What's next for LSU?

BATON ROUGE, La. -- It was LSU's biggest recruiting day of the year.

A cavalcade of prep stars were in Tiger Stadium, from the nation's top receiver, Ricky Seals-Jones, to Louisiana's top player, Kendell Beckwith. They witnessed LSU look like the national championship program they want to play for in a 21-17 loss to No. 1 Alabama where the Tigers dominated everything but the last drive and the final score.

And that's the tough part for LSU to swallow: The next time LSU contends for a championship will be after many of the prospects are wearing purple and gold. For this year, those hopes are dashed.

Gone for No. 5 LSU (7-2) is a shot at the BCS national championship. With one loss, the Tigers could easily see a scenario where a couple of the unbeatens -- Oregon, Kansas State and Notre Dame -- get upset, opening the door for a one-loss SEC champion to go to Miami. With two losses? Forget it.

Also gone is any hope for an SEC title. With two SEC losses, you can forget any possibility of the Tigers clawing their way to Atlanta as SEC West champion.

So what now, Tigers?

"I've been in situations where you have two losses and you go on and play in a big bowl game and have a good time," tackle Josh Dworaczyk said. "So the season is right there in front of us and it's up to us as a team to refocus our energy and set some new goals and go out there and achieve them."

There are still some attractive possibilities for the Tigers.

By winning out, LSU could go 10-2, which would set the Tigers up nicely for a bowl game, possibly even the Sugar Bowl. If the Tigers manage to sweep their final three against Mississippi State, Ole Miss and Arkansas, LSU would finish 10-2. If Alabama were to blow out Georgia or Florida in the SEC championship game or if the SEC East champion stubs its toe before the conference championship game and finishes with three losses (say, a Florida loss to Florida State, for example), LSU would be an attractive bet to go to New Orleans.

Short of that, the Tigers could still earn a trip to the Cotton Bowl in what could be a blockbuster matchup with the No. 2 team from the Big 12, possibly an Oklahoma (also a strong candidate for the Sugar Bowl), Texas or maybe the matchup with Oklahoma State many college football fans -- especially LSU fans -- wish happened last season.

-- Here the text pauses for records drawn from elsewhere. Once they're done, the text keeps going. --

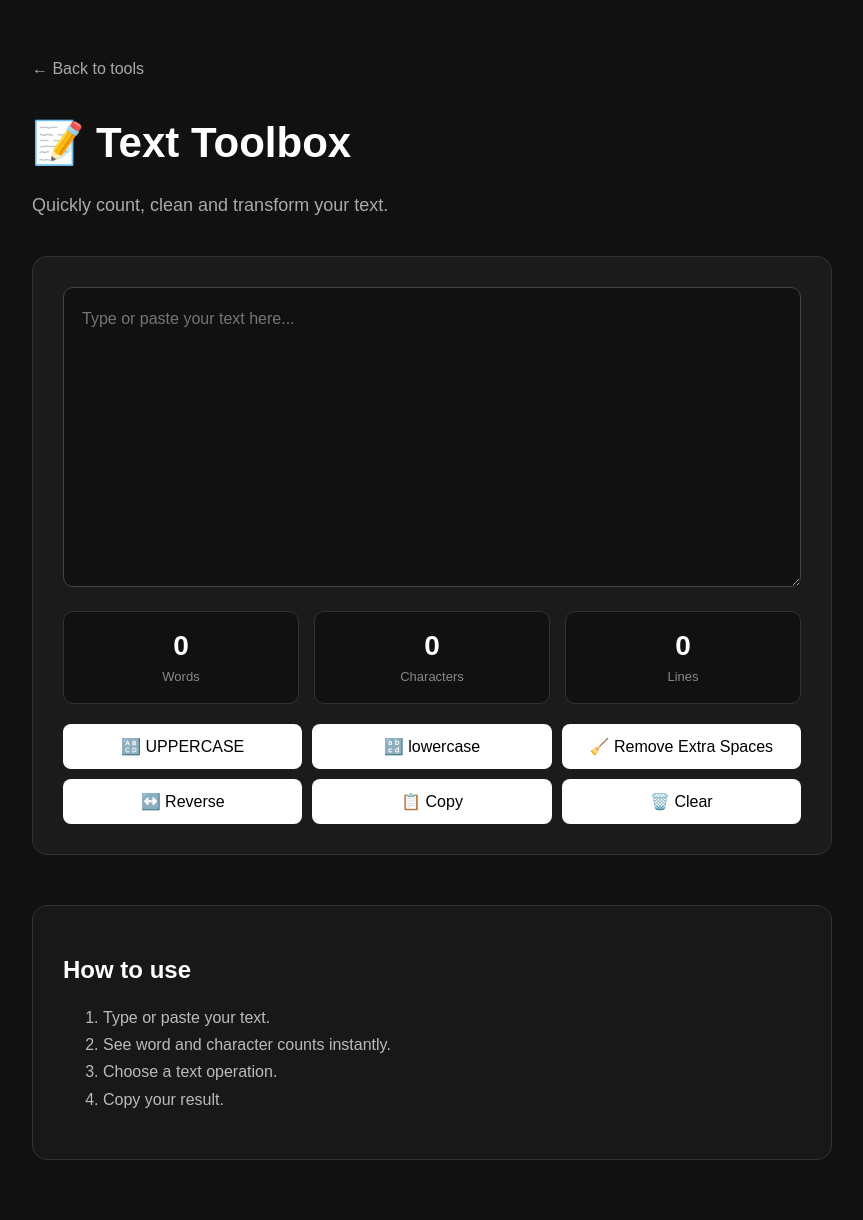
After one commit to DerickAntonyD/AdLearningSite, a FastAPI app: template templates/tools/text_tools.html in a window 1280 px wide. The commit adds this page. Shown: the whole page, without its empty margins (208-1071 px from the left). Run offline with FastAPI, Linux system fonts and the light colour scheme; the template is opened without the code that fills it, so the values that code supplies are empty.

Commit message:
Add text toolbox

```diff
--- a/app.py
+++ b/app.py
@@ -2,7 +2,7 @@ from fastapi import FastAPI, Request, UploadFile, File
 from fastapi.responses import HTMLResponse, StreamingResponse
 from fastapi.templating import Jinja2Templates
 from fastapi.staticfiles import StaticFiles
-
+from fastapi import Form
 from PIL import Image
 import pytesseract
 import io
@@ -100,3 +100,118 @@ async def extract_text(
             "text": text
         }
     )
+
+@app.get("/image-resizer", response_class=HTMLResponse)
+async def image_resizer(request: Request):
+    return templates.TemplateResponse(
+        request=request,
+        name="tools/image_resizer.html"
+    )
+
+
+@app.post("/resize-image")
+async def resize_image(
+    file: UploadFile = File(...),
+    width: int = Form(...),
+    height: int = Form(...)
+):
+
+    data = await file.read()
+
+    image = Image.open(io.BytesIO(data))
+
+    # Prevent invalid dimensions
+    width = max(1, min(width, 5000))
+    height = max(1, min(height, 5000))
+
+    resized = image.resize(
+        (width, height),
+        Image.Resampling.LANCZOS
+    )
+
+    if resized.mode in ("RGBA", "LA", "P"):
+        resized = resized.convert("RGB")
+
+    output = io.BytesIO()
+
+    resized.save(
+        output,
+        format="JPEG",
+        quality=90,
+        optimize=True
+    )
+
+    output.seek(0)
+
+    return StreamingResponse(
+        output,
+        media_type="image/jpeg",
+        headers={
+            "Content-Disposition":
+                'attachment; filename="resized.jpg"'
+        }
+    )
+
+@app.get("/image-converter", response_class=HTMLResponse)
+async def image_converter(request: Request):
+    return templates.TemplateResponse(
+        request=request,
+        name="tools/image_converter.html"
+    )
+
+
+@app.post("/convert-image")
+async def convert_image(
+    file: UploadFile = File(...),
+    output_format: str = Form(...)
+):
+
+    data = await file.read()
+
+    image = Image.open(io.BytesIO(data))
+
+    output_format = output_format.upper()
+
+    allowed_formats = {
+        "JPEG": "JPEG",
+        "PNG": "PNG",
+        "WEBP": "WEBP"
+    }
+
+    if output_format not in allowed_formats:
+        output_format = "PNG"
+
+    if output_format == "JPEG":
+        if image.mode in ("RGBA", "LA", "P"):
+            image = image.convert("RGB")
+
+    output = io.BytesIO()
+
+    image.save(
+        output,
+        format=allowed_formats[output_format]
+    )
+
+    output.seek(0)
+
+    extension = {
+        "JPEG": "jpg",
+        "PNG": "png",
+        "WEBP": "webp"
+    }[output_format]
+
+    return StreamingResponse(
+        output,
+        media_type=f"image/{'jpeg' if output_format == 'JPEG' else output_format.lower()}",
+        headers={
+            "Content-Disposition":
+                f'attachment; filename="converted.{extension}"'
+        }
+    )
+
+@app.get("/text-tools", response_class=HTMLResponse)
+async def text_tools(request: Request):
+    return templates.TemplateResponse(
+        request=request,
+        name="tools/text_tools.html"
+    )
--- a/static/style.css
+++ b/static/style.css
@@ -248,3 +248,95 @@ button {
 button:hover {
     opacity: 0.85;
 }
+
+.text-tool-box {
+    margin-top: 40px;
+
+    padding: 30px;
+
+    background: #1b1b1b;
+
+    border: 1px solid #333;
+
+    border-radius: 15px;
+}
+
+
+.text-tool-box textarea {
+    width: 100%;
+
+    min-height: 300px;
+
+    resize: vertical;
+
+    padding: 18px;
+
+    background: #111;
+
+    color: white;
+
+    border: 1px solid #444;
+
+    border-radius: 10px;
+
+    font-family: Arial, sans-serif;
+
+    font-size: 16px;
+
+    line-height: 1.6;
+}
+
+
+.text-stats {
+    display: grid;
+
+    grid-template-columns:
+        repeat(3, 1fr);
+
+    gap: 15px;
+
+    margin: 20px 0;
+}
+
+
+.text-stats div {
+    padding: 18px;
+
+    background: #111;
+
+    border: 1px solid #333;
+
+    border-radius: 10px;
+
+    text-align: center;
+}
+
+
+.text-stats strong {
+    display: block;
+
+    font-size: 28px;
+
+    margin-bottom: 5px;
+}
+
+
+.text-stats span {
+    color: #888;
+
+    font-size: 13px;
+}
+
+
+.text-buttons {
+    display: flex;
+
+    flex-wrap: wrap;
+
+    gap: 10px;
+}
+
+
+.text-buttons button {
+    flex: 1 1 180px;
+}
--- /dev/null
+++ b/templates/tools/text_tools.html
@@ -0,0 +1,224 @@
+<!DOCTYPE html>
+<html lang="en">
+
+<head>
+
+    <meta charset="UTF-8">
+
+    <meta
+        name="viewport"
+        content="width=device-width, initial-scale=1.0"
+    >
+
+    <title>Text Toolbox - AdLearningSite</title>
+
+    <link rel="stylesheet" href="/static/style.css">
+
+</head>
+
+<body>
+
+    <main class="tool-page">
+
+        <a href="/" class="back">
+            ← Back to tools
+        </a>
+
+        <h1>📝 Text Toolbox</h1>
+
+        <p>
+            Quickly count, clean and transform your text.
+        </p>
+
+
+        <div class="text-tool-box">
+
+            <textarea
+                id="textInput"
+                placeholder="Type or paste your text here..."
+            ></textarea>
+
+
+            <div class="text-stats">
+
+                <div>
+                    <strong id="wordCount">0</strong>
+                    <span>Words</span>
+                </div>
+
+                <div>
+                    <strong id="charCount">0</strong>
+                    <span>Characters</span>
+                </div>
+
+                <div>
+                    <strong id="lineCount">0</strong>
+                    <span>Lines</span>
+                </div>
+
+            </div>
+
+
+            <div class="text-buttons">
+
+                <button onclick="makeUppercase()">
+                    🔠 UPPERCASE
+                </button>
+
+                <button onclick="makeLowercase()">
+                    🔡 lowercase
+                </button>
+
+                <button onclick="removeSpaces()">
+                    🧹 Remove Extra Spaces
+                </button>
+
+                <button onclick="reverseText()">
+                    ↔️ Reverse
+                </button>
+
+                <button onclick="copyText()">
+                    📋 Copy
+                </button>
+
+                <button onclick="clearText()">
+                    🗑️ Clear
+                </button>
+
+            </div>
+
+        </div>
+
+
+        <section class="info">
+
+            <h2>How to use</h2>
+
+            <ol>
+
+                <li>Type or paste your text.</li>
+
+                <li>See word and character counts instantly.</li>
+
+                <li>Choose a text operation.</li>
+
+                <li>Copy your result.</li>
+
+            </ol>
+
+        </section>
+
+    </main>
+
+
+    <script>
+
+        const textInput =
+            document.getElementById("textInput");
+
+        const wordCount =
+            document.getElementById("wordCount");
+
+        const charCount =
+            document.getElementById("charCount");
+
+        const lineCount =
+            document.getElementById("lineCount");
+
+
+        function updateStats() {
+
+            const text = textInput.value;
+
+            const trimmed = text.trim();
+
+            const words =
+                trimmed === ""
+                    ? 0
+                    : trimmed.split(/\s+/).length;
+
+            const characters = text.length;
+
+            const lines =
+                text === ""
+                    ? 0
+                    : text.split("\n").length;
+
+
+            wordCount.textContent = words;
+
+            charCount.textContent = characters;
+
+            lineCount.textContent = lines;
+        }
+
+
+        function makeUppercase() {
+
+            textInput.value =
+                textInput.value.toUpperCase();
+
+            updateStats();
+        }
+
+
+        function makeLowercase() {
+
+            textInput.value =
+                textInput.value.toLowerCase();
+
+            updateStats();
+        }
+
+
+        function removeSpaces() {
+
+            textInput.value =
+                textInput.value
+                    .replace(/\s+/g, " ")
+                    .trim();
+
+            updateStats();
+        }
+
+
+        function reverseText() {
+
+            textInput.value =
+                [...textInput.value]
+                    .reverse()
+                    .join("");
+
+            updateStats();
+        }
+
+
+        async function copyText() {
+
+            await navigator.clipboard.writeText(
+                textInput.value
+            );
+        }
+
+
+        function clearText() {
+
+            textInput.value = "";
+
+            updateStats();
+        }
+
+
+        textInput.addEventListener(
+            "input",
+            updateStats
+        );
+
+
+        updateStats();
+
+    </script>
+
+</body>
+
+</html>
```
Also changed, not shown: templates/index.html (+36 -0 lines), templates/tools/image_converter.html (added, +98 -0 lines), templates/tools/image_resizer.html (added, +104 -0 lines).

Worst case scenario if LSU wins out would be a trip to the Capital One Bowl in Orlando where the Tigers would face an intriguing storyline possibility: A possible matchup with LSU coach Les Miles' alma mater, Michigan.

Indeed, there are still intriguing possibilities out there for the Tigers, just not the one it set out for in August.

And there's little the Tigers can do about that now, except scheme for next year.

Sam Montgomery, LSU's junior defensive end who projects to be a first-round NFL draft pick, said he'll leave it to the underclassmen.

"I remember my first year here when we did not win a national championship and somebody told me it's going to be your role to seek revenge," he said. "I can lead these guys to a title, but it's going to be the younger guy's responsibility to seek revenge in the future.

"Rivalries never die."